Launch Date: June 01, 1990
Mission Project Home Page - http://heasarc.gsfc.nasa.gov/docs/rosat/rosat.html
ROSAT, the ROentgen SATellite, was an X-ray observatory developed through a cooperative program between the Germany, the United States, and the United Kingdom. The satellite was designed and operated by Germany, and was launched by the United States on June 1, 1990. The ROSAT mission began with a six-month, all-sky PSPC survey, after which the satellite began a series of pointed observations. It was turned off on February 12, 1999. ROSAT deorbited on October 23, 2011.
The ROSAT mission was divided into two phases: (1) After a two-month on-orbit calibration and verification period, an all-sky survey was performed for six months using the PSPC in the focus of XRT, and in two XUV bands using the WFC. The survey was carried out in the scan mode. (2) The second phase consists of the remainder of the mission and was devoted to pointed observations of selected astrophysical sources. In ROSAT's pointed phase, observing time was allocated to Guest Investigators from all three participating countries through peer review of submitted proposals. ROSAT had a design life of 18 months, but was expected to operate beyond its nominal lifetime.
On September 11, 1994, after four years of successful operation, the PSPC was shut down to conserve the remaining detector gas. This remaining gas was thought to have been used up during 1997 in a series of pointings to complete the all-sky survey coverage, but several other PSPC observations were carried out in 1998 and early 1999.
After nearly nine years of science observations, ROSAT left a significant scientific legacy in more than 8500 publications. ROSAT discovered that almost all astronomical objects emit X-ray radiation, including some objects where this had not been expected. The observed objects included the Moon, comets, stars, X-ray binary stars, neutron stars, supernovae and supernova remnants, the interstellar medium, galaxies, active galactic nuclei, black holes, nebulae and the cosmic X-ray background. Some other results include:
- the first ever full-sky survey with an imaging X-ray telescope producing a catalog containing more than 100,000 X-ray sources
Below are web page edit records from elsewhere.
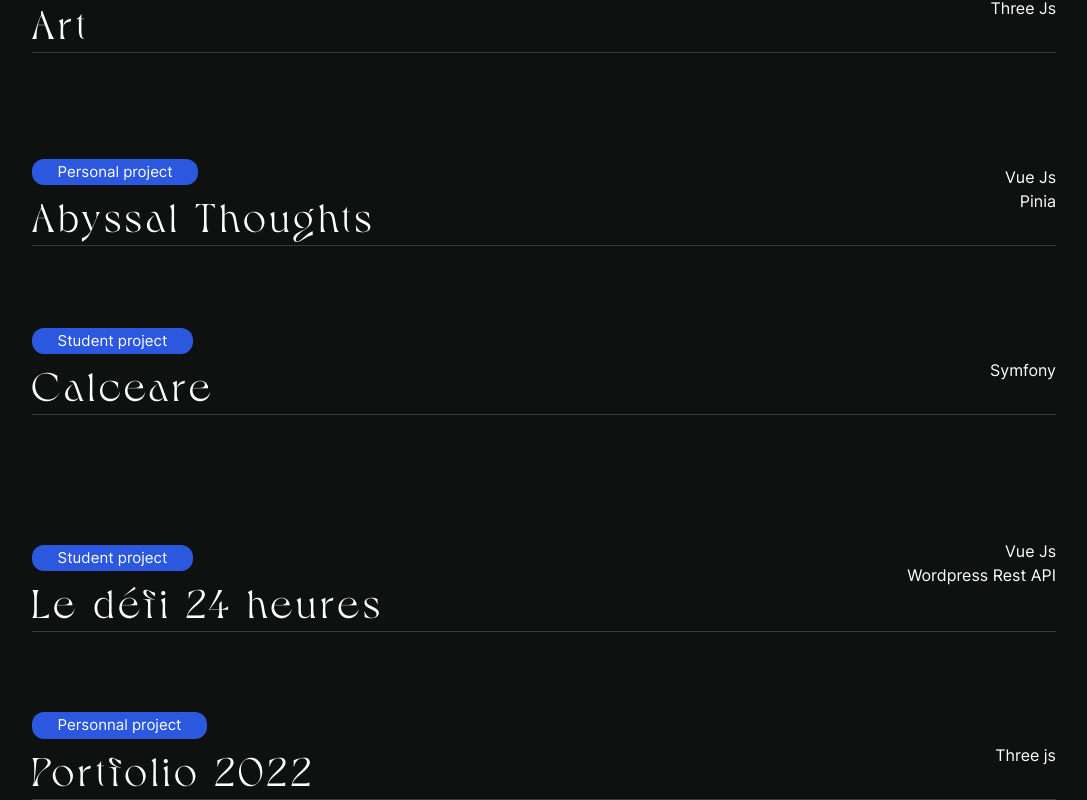
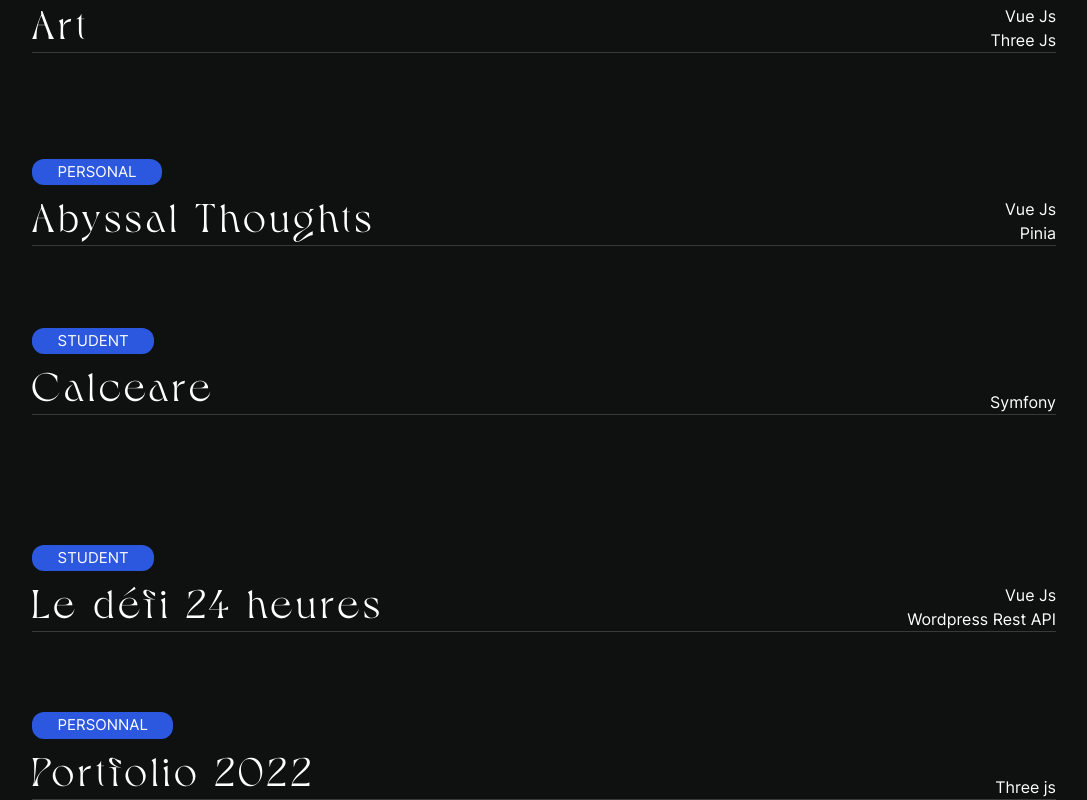
Before and after one commit to Lucas-Huerta/folio2023, a Vue app: page / in a window 1280 px wide. Shown: the part 1180-1980 px from the top of the page, without its empty margins (96-1183 px from the left). Built offline with nearby package versions, Linux system fonts and the light colour scheme.

Commit message:
[EDIT] Project infos & hover animation

```diff
--- a/src/App.vue
+++ b/src/App.vue
@@ -1,7 +1,7 @@
 <template>
   <div ref="wrapper" class="wrapper" id="wrapper">
-    <Navbar @scrollProject="scrollProject" @scrollContact="scrollContact" data-scroll data-scroll-sticky data-scroll-target="#wrapper" data-scroll-speed="3"/>
-    <section class="hero-wrapper">
+    <Navbar @scrollProject="scrollProject" @scrollContact="scrollContact" @scrollHome="scrollHome" data-scroll data-scroll-sticky data-scroll-target="#wrapper" data-scroll-speed="3"/>
+    <section class="hero-wrapper" id="wrapperHero">
       <div class="container-title">
         <div>
           <h1>
@@ -65,7 +65,7 @@
             <span>+</span><span>3</span><span>3</span><span>7</span><span>8</span><span>3</span><span>8</span><span>0</span><span>6</span><span>3</span><span>5</span><span>7</span>
           </div>
           <div class="row-infos" ref="texteInfos">
-            <p>Spotify</p> <a href="https://open.spotify.com/playlist/1PA80CpOPlx749kXu7AVsV?si=eee6b25097124095" target="_blank">Playlist</a>
+            <p>Spotify</p> <a href="https://open.spotify.com/playlist/1PA80CpOPlx749kXu7AVsV?si=eee6b25097124095" class="linkSpotify" target="_blank">Playlist</a>
           </div>
         </div>
       </section>
@@ -124,7 +124,7 @@ let telNumber = ref();
 let tabProject = ref([
   {
     nom: "Art",
-    tag: "Personal project",
+    tag: "Personal",
     image: "/img/Art.png",
     description: "Ce projet est un projet fait en Vue Js avec de l'art génératif en Three Js. J'ai voulu représenter mes peintres favoris et leurs différentes oeuvres, le tout en m'amusant !",
     competences: [
@@ -134,7 +134,7 @@ let tabProject = ref([
   },
   {
     nom: "Abyssal Thoughts",
-    tag: "Personal project",
+    tag: "Personal",
     image: "/img/abyssalThought.jpeg",
     description: "Ce projet est un projet fait en Vue Js avec un store avec Pinia. Un ami qui est en étude de webdesign m'a envoyé sa maquette et je me suis amusé à l'intégrer",
     competences: [
@@ -144,7 +144,7 @@ let tabProject = ref([
   },
   {
     nom: "Calceare",
-    tag: "Student project",
+    tag: "Student",
     image: "/img/HomeCalceare.jpeg",
     description: "Projet étudiant à Hetic, ce projet à été fait avec Symfony. Il m'a apporté en plus une certaine vision en gestion de projet et workflow",
     competences: [
@@ -153,7 +153,7 @@ let tabProject = ref([
   },
   {
     nom: "Le défi 24 heures",
-    tag: "Student project",
+    tag: "Student",
     image: "/img/HeroDefi24h.jpeg",
     description: "Projet étudiant réalisé en deuxième année de DUT MMI, ce projet avait pour but de réunir un front en Vue Js avec un wordpress headless en backn afin de gérer l'événement du Défi 24 heures et de tous les étudiants participants à ce dernier !",
     competences: [
@@ -163,7 +163,7 @@ let tabProject = ref([
   },
   {
     nom: "Portfolio 2022",
-    tag: "Personnal project",
+    tag: "Personnal",
     image: "/img/Portfolio2022.jpeg",
     description: "Portfolio personnel réalisé en fin de deuxième année de DUT MMI",
     competences: [
@@ -190,6 +190,13 @@ const scrollProject = () =>{
 const scrollContact = () =>(
   scroll.value.scrollTo('#wrapperInfos')
 )
+
+/**
+ * Use Locomotive to scroll to #wrapperHero section
+ */
+const scrollHome = () => {
+  scroll.value.scrollTo('#wrapperHero', {disableLerp: false});
+}
 
 /**
  * Animation au hover numéro téléphone
@@ -440,9 +447,9 @@ onMounted(async() => {
   margin: 0;
 }
 
-.row-infos a{
-  text-decoration: none;
+.row-infos .linkSpotify{
   color: black;
+  position: relative;
 }
 
 .telNumber span{
@@ -464,6 +471,7 @@ onMounted(async() => {
 footer{
   width: 100%;
   height: 100%;
+  padding-bottom: 5vh;
 }
 
 .footer-section{
@@ -497,6 +505,7 @@ footer{
   justify-content: space-between;
   align-items: end;
   margin-right: 5vw;
+  margin-bottom: 2vh;
 }
 
 .container-bottom p{
@@ -569,8 +578,26 @@ footer{
 }
 
 .rs a{
-  text-decoration: none;
   color: white;
+  position: relative;
+  transition: all 2s ease-out;
+}
+
+.rs a::before{
+  transition: all 0.2s ease-out;
+  content: "";
+  background-color: white;
+  position: absolute;
+  left: 0%;
+  bottom: 0;
+  width: 0%;
+  height: 2px;
+  opacity: 0;
+}
+
+.rs a:hover::before{
+  opacity: 1;
+  width: 100%;
 }
 
 .footer-name{
--- a/src/components/Navbar.vue
+++ b/src/components/Navbar.vue
@@ -1,7 +1,7 @@
 <template>
     <nav ref="navbar" class="nav-wrapper">
         <div class="nav-left">
-            <h1>
+            <h1 @click="scrollHome()">
                 Lucas Huerta
             </h1>
         </div>
@@ -19,7 +19,7 @@
 <script setup>
 import { ref } from 'vue';
 
-const emits = defineEmits(['scrollProject', 'scrollContact'])
+const emits = defineEmits(['scrollProject', 'scrollContact', 'scrollHome'])
 let navbar = ref();
 
 /**
@@ -35,6 +35,14 @@ const scrollWorks = () => {
 const scrollContact = () => {
     emits('scrollContact');
 }
+
+/**
+ * Appel emit qui va le transmettre à App.vue
+ */
+const scrollHome = () => {
+    emits('scrollHome');
+}
+
 </script>
 
 <style scoped>
@@ -62,6 +70,7 @@ const scrollContact = () => {
 .nav-left h1{
     font-size: 30px;
     margin: 0 2vw;
+    cursor: pointer;
 }
 
 .nav-left{
--- a/src/components/Project.vue
+++ b/src/components/Project.vue
@@ -15,7 +15,7 @@
                     <!-- <img :src="projet.image"> -->
                 </div>
             </div>
-            <div class="right-project">
+            <div class="right-project" ref="right">
                 <span class="col-comp" v-for="comp in props.projet.competences">{{ comp }}</span>
                 <img :src="projet.image" class="project-image" v-show="show" ref="projectImg">
             </div>
@@ -36,6 +36,7 @@ const mouseY = ref(0);
 let projectImg = ref();
 let infosSupp = ref();
 let row = ref();
+let right = ref();
 
 /**
  * Permet de show l'image projet et de lui assigner les coordonées x et y de la row projet
@@ -56,13 +57,18 @@ const hideImage = () => {
     show.value = false;
 }
 
+/**
+ * Au clic sur la section projet => changement des styles sur les refs associées afin de montrer la description du projet
+ */
 const clickProject = () =>{
     if (infosSupp.value.style.opacity == '0') {
         infosSupp.value.style.opacity = '1';
         infosSupp.value.style.width = '100%';
         row.value.style.flexDirection = 'column';
         row.value.style.alignItems = 'start';
+        right.value.style.marginBottom = '2%';
     }else{
+        // Comme la transition dure 1s, un timeout d'1s est assigné afin de ne pas voir le changement de style
         setTimeout(() =>{
             row.value.style.transition = 'all 1s';
             row.value.style.flexDirection = 'row';
@@ -70,6 +76,7 @@ const clickProject = () =>{
             row.value.style.alignItems = 'flex-end';
         }, 1000);
         infosSupp.value.style.opacity = '0';
+        right.value.style.marginBottom = '0';
     }
 }
 
@@ -98,12 +105,6 @@ const clickProject = () =>{
    margin-top: O;
    width: 90%;
 }
-
-/* .infosSupp img {
-    width: 50%;
-    height: auto;
-} */
-
 .project{
     position: relative;
     width: 80%;
@@ -111,7 +112,7 @@ const clickProject = () =>{
     display: flex;
     flex-direction: row;
     justify-content: space-between;
-    align-items: center;
+    align-items: flex-end;
     transition: all 1s;
     border-bottom: 1px solid rgba(255, 255, 255, 0.171);
 }
@@ -151,6 +152,7 @@ const clickProject = () =>{
     padding: 2px 2vw;
     background-color: var(--active-color);
     border-radius: 12px;
+    text-transform: uppercase;
 }
 
 .left-project h3{
@@ -163,6 +165,7 @@ const clickProject = () =>{
 
 .right-project{
     width: 20%;
+    transition: all 1.5s;
 }
 
 .col-comp{
```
- the surprising discovery that comets emit X-ray radiation
- the detection of isolated neutron stars
Last updated: April 12, 2012